What needs to be done:
All lines below containing the string "assets" are to be copied.

# # # #

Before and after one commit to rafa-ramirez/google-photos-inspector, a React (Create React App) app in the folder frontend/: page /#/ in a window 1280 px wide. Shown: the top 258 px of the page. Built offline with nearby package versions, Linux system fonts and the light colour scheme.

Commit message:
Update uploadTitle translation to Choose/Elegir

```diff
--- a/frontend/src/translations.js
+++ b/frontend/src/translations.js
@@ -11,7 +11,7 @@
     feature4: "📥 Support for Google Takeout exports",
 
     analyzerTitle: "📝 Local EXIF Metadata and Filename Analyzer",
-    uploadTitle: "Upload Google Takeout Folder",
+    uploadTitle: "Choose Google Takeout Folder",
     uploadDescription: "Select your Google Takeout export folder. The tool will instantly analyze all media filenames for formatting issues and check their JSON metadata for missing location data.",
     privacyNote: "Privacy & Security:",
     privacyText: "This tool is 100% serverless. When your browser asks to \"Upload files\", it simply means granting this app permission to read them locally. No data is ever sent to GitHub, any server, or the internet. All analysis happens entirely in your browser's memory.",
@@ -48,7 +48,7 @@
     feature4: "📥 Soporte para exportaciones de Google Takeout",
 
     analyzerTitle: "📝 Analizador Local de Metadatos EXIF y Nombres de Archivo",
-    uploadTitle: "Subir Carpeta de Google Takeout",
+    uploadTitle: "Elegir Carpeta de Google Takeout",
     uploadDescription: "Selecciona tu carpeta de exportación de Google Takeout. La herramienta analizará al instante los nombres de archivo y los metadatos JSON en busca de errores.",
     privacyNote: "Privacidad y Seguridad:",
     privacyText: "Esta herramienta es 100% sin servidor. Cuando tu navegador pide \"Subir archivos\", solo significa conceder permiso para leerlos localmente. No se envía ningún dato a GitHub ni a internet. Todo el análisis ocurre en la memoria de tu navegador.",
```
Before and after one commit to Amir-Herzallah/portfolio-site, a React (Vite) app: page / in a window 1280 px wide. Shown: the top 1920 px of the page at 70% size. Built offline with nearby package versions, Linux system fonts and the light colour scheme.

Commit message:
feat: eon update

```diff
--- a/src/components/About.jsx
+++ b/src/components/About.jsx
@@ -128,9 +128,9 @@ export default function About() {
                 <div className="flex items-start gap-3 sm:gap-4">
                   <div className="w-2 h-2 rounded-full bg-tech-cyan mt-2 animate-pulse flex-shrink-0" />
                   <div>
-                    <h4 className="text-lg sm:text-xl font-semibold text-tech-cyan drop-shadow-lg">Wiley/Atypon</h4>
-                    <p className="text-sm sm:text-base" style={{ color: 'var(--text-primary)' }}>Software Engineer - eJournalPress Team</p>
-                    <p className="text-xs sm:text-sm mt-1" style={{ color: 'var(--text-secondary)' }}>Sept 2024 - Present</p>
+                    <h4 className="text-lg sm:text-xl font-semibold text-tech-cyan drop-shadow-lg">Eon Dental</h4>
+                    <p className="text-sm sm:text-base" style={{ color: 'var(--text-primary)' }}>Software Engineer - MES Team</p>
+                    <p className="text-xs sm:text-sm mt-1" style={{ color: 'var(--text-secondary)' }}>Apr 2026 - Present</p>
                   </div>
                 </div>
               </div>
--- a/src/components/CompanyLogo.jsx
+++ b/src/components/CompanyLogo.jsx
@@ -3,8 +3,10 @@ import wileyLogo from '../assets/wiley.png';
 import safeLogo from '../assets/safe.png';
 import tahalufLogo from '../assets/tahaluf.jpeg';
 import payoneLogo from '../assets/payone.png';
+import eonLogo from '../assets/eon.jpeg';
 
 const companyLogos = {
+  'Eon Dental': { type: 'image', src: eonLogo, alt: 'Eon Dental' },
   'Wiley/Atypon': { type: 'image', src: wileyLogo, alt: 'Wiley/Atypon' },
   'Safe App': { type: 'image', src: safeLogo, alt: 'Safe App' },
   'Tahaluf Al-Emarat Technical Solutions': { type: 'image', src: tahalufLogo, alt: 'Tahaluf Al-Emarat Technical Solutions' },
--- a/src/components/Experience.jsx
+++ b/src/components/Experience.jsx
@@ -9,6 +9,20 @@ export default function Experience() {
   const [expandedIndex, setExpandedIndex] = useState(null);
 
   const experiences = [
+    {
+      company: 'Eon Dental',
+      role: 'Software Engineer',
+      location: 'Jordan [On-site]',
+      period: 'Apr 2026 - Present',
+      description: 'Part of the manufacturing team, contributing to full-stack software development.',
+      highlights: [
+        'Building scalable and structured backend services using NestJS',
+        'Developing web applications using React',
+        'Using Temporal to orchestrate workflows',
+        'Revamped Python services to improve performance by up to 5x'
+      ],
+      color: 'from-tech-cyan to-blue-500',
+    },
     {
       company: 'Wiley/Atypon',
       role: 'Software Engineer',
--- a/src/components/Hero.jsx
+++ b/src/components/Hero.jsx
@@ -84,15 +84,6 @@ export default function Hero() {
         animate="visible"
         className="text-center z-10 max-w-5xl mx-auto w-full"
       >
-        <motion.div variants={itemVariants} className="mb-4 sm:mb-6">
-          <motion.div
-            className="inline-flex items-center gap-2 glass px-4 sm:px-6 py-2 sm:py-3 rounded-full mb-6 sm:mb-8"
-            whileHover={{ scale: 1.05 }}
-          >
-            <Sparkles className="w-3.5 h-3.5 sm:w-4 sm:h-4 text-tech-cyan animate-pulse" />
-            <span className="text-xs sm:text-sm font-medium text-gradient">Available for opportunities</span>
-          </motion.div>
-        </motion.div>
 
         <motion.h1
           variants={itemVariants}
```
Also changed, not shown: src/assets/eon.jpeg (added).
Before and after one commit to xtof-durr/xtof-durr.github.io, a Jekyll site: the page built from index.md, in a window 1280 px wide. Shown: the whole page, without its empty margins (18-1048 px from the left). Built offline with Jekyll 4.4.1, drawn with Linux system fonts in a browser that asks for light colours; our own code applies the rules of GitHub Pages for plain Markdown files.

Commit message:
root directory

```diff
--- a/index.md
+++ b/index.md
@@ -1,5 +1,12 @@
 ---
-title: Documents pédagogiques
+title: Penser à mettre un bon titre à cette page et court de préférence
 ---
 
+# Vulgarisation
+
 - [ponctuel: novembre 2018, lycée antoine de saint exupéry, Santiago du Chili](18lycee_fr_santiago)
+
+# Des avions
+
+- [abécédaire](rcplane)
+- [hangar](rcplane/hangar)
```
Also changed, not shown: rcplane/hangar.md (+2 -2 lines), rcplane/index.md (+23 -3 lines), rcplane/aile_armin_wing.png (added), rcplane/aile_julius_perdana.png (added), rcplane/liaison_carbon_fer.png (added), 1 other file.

# # # #

Result of this task:
@@ -3,8 +3,10 @@ import wileyLogo from '../assets/wiley.png';
 import safeLogo from '../assets/safe.png';
 import tahalufLogo from '../assets/tahaluf.jpeg';
 import payoneLogo from '../assets/payone.png';
+import eonLogo from '../assets/eon.jpeg';
Also changed, not shown: src/assets/eon.jpeg (added).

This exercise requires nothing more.